Robot doctors and nurses don’t sound like a particularly good thing, do they? Even if technology ultimately gave them computer-assisted diagnostic abilities that humans just couldn’t match, they’d still lack compassion — and that’s a pretty important quality when it comes to healthcare.
Unfortunately, we’re in the middle of a global pandemic right now, and we need to protect our healthcare workers at all costs. Suddenly, the idea of a robot dog holding up an iPad sounds like a great stand-in for a living, breathing person, and that’s exactly what’s playing out in one Boston hospital right now.
Engineering and robotics design company Boston Dynamics is best known for “BigDog,” a quadrupedal robot it created in 2004 as a robotic pack mule for the military. But its smaller, more nimble “Spot” may prove to be its most versatile creation yet, able to traverse rough terrain but also small enough to use indoors. The company names construction, oil, and gas facility inspections, public safety, and entertainment as its primary applications.
Using it to help reduce exposure of frontline healthcare workers to the novel coronavirus was a no-brainer, the company says. In early March, Boston Dynamics started getting worried inquiries from local hospitals. At Brigham And Women’s Hospital, one sixth of staff contracted the disease within a week. That spurred the company into action, testing ways to use Spot as a mobile robotics solution.
An official statement explains that “based on these conversations, as well as the global shortage of critical personal protective equipment (PPE), we have spent the past several weeks trying to better understand hospital requirements to develop a mobile robotics solution with our robot, Spot. The result is a legged robot application that can be deployed to support frontline staff responding to the pandemic in ad-hoc environments such as triage tents and parking lots.”
“With current protocols at local hospitals, patients suspected to have COVID-19 are asked to line up in tents outside to answer questions and get initial assessments for temperature. This process requires up to five medical staff, placing those individuals at high risk of contracting the virus. With the use of a mobile robot, hospitals are able to reduce the number of necessary medical staff at the scene and conserve their limited PPE supply.”
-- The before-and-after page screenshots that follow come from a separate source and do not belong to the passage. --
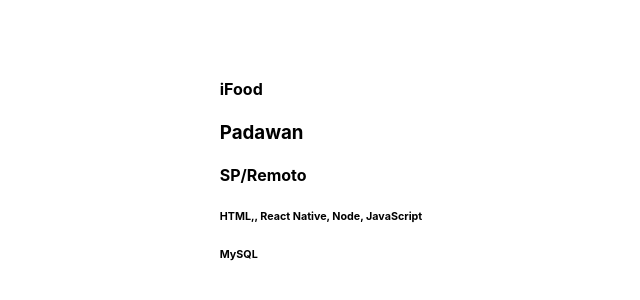
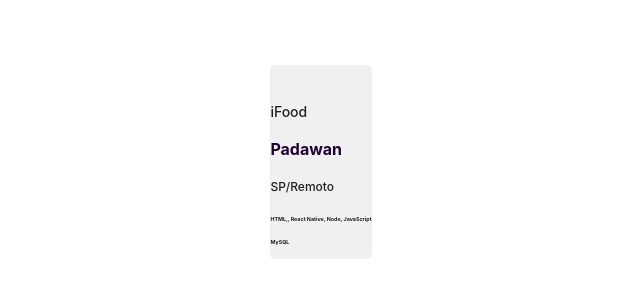
Before and after one commit to PedroMarianoAlmeida/baby-dev-2022, a Next.js app: page / in a window 1280 px wide. Shown: the part 238-538 px from the top of the page, without its empty margins (319-959 px from the left). Built offline with nearby package versions, Linux system fonts and the light colour scheme.

Commit message:
add text styles

```diff
--- a/src/components/JobCard/JobCard.module.css
+++ b/src/components/JobCard/JobCard.module.css
@@ -1,3 +1,40 @@
-.error {
-  color: red;
+#root {
+  background: #f0f0f0;
+  border-radius: 5px;
 }
+
+#name {
+  font-style: normal;
+  font-weight: 500;
+  font-size: 14px;
+  line-height: 17px;
+
+  color: #202020;
+}
+
+#title {
+  font-style: normal;
+  font-weight: 700;
+  font-size: 16px;
+  line-height: 20px;
+
+  color: #210037;
+}
+
+#place {
+  font-style: normal;
+  font-weight: 500;
+  font-size: 12px;
+  line-height: 15px;
+
+  color: #202020;
+}
+
+#stack {
+  font-style: normal;
+  font-weight: 500;
+  font-size: 8px;
+  line-height: 10px;
+
+  color: #202020;
+}
--- a/src/components/JobCard/index.tsx
+++ b/src/components/JobCard/index.tsx
@@ -21,12 +21,12 @@ const JobCard = ({ cardData }: JobCardProps) => {
   const { title, place } = job;
 
   return (
-    <div>
-      <img src={logo} />
-      <h4>{name}</h4>
-      <h3>{title}</h3>
-      <h4>{place}</h4>
-      <div>
+    <div id={styles.root}>
+      <img id={styles.logo} src={logo} />
+      <h4 id={styles.name}>{name}</h4>
+      <h3 id={styles.title}>{title}</h3>
+      <h5 id={styles.place}>{place}</h5>
+      <div id={styles.stack}>
         {stack.map((tec) => (
           <h6>{tec}</h6>
         ))}
```
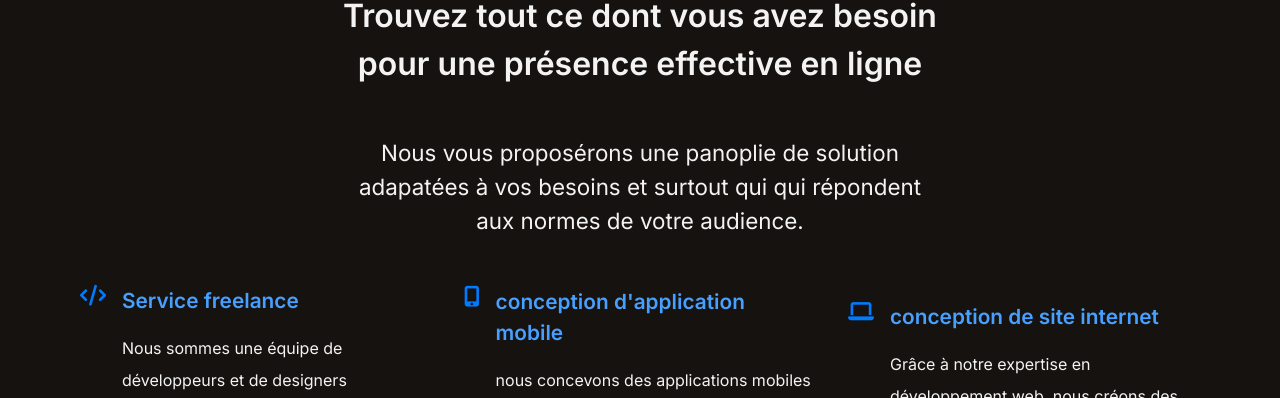
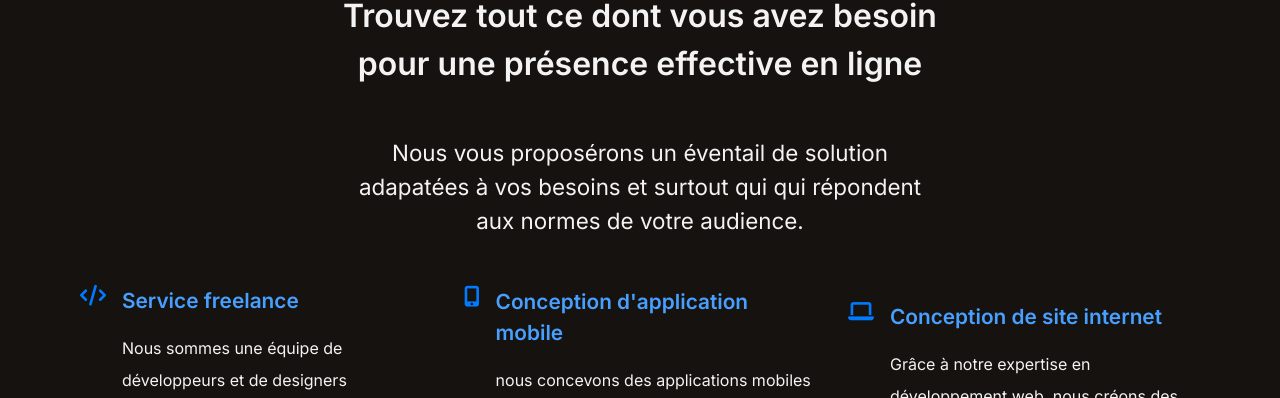
Before and after one commit to Migthyvan/Caladrius, a Vue app in the folder Caladrius/: page / in a window 1280 px wide. Shown: the part 1046-1444 px from the top of the page. Built offline with nearby package versions, Linux system fonts and the light colour scheme; some icons are missing.

Commit message:
orthographe

```diff
--- a/Caladrius/src/components/section/r_serviceSection.vue
+++ b/Caladrius/src/components/section/r_serviceSection.vue
@@ -5,7 +5,7 @@
         Trouvez tout ce dont vous avez besoin pour une présence effective en ligne
     </h2>
     <h3 style="font-size: 1.4rem; text-align: center; max-width: 600px;" data-aos="fade-up">
-        Nous vous proposérons une panoplie de solution adapatées à vos besoins et surtout qui
+        Nous vous proposérons un éventail de solution adapatées à vos besoins et surtout qui
         qui répondent aux normes de votre audience.
     </h3 >
     <div class="center__flex__mobile service__container ">
@@ -24,7 +24,7 @@
         <div class="card">
             <i class="fa-solid fa-mobile-screen-button" data-aos="fade-up"></i>
             <div class="card__info">
-                <h4 data-aos="fade-up">conception d'application mobile</h4>
+                <h4 data-aos="fade-up">Conception d'application mobile</h4>
                 <p data-aos="fade-up">
                     nous concevons des applications mobiles sur mesure
                     pour répondre à vos besoins spécifiques en veuillant à
@@ -37,7 +37,7 @@
         <div class="card">
             <i class="fa-solid fa-laptop" data-aos="fade-up"></i>
             <div class="card__info">
-                <h4 data-aos="fade-up">conception de site internet</h4>
+                <h4 data-aos="fade-up">Conception de site internet</h4>
                 <p data-aos="fade-up">
                     Grâce à notre expertise en développement web,
                     nous créons des sites internet modernes et personnalisés pour vous démarquer en ligne.
```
The robot is now used as a mobile telemedicine platform that allows healthcare providers to remotely triage patients. The company mounts an iPad and a two-way radio to the robot’s back, allowing doctors to video conference with patients as they remotely navigate the robot through lines of sick people in the tents. That means doctors can not only stay out of harm’s way, but even work from home.
The technology is far from perfectly tailored to this task, but that’s rapidly changing. Boston Dynamics is still working on ways to remotely collect important vital sign information like oxygen saturation and body temperature, which it may address with thermal and RGB cameras. They might even equip “Spot” with UV-C lights or other disinfecting methods to kill the virus in hospitals and public places.
If you’re a healthcare worker or official interested in using the technology at your facility, you can get in touch with Boston Dynamics through their website.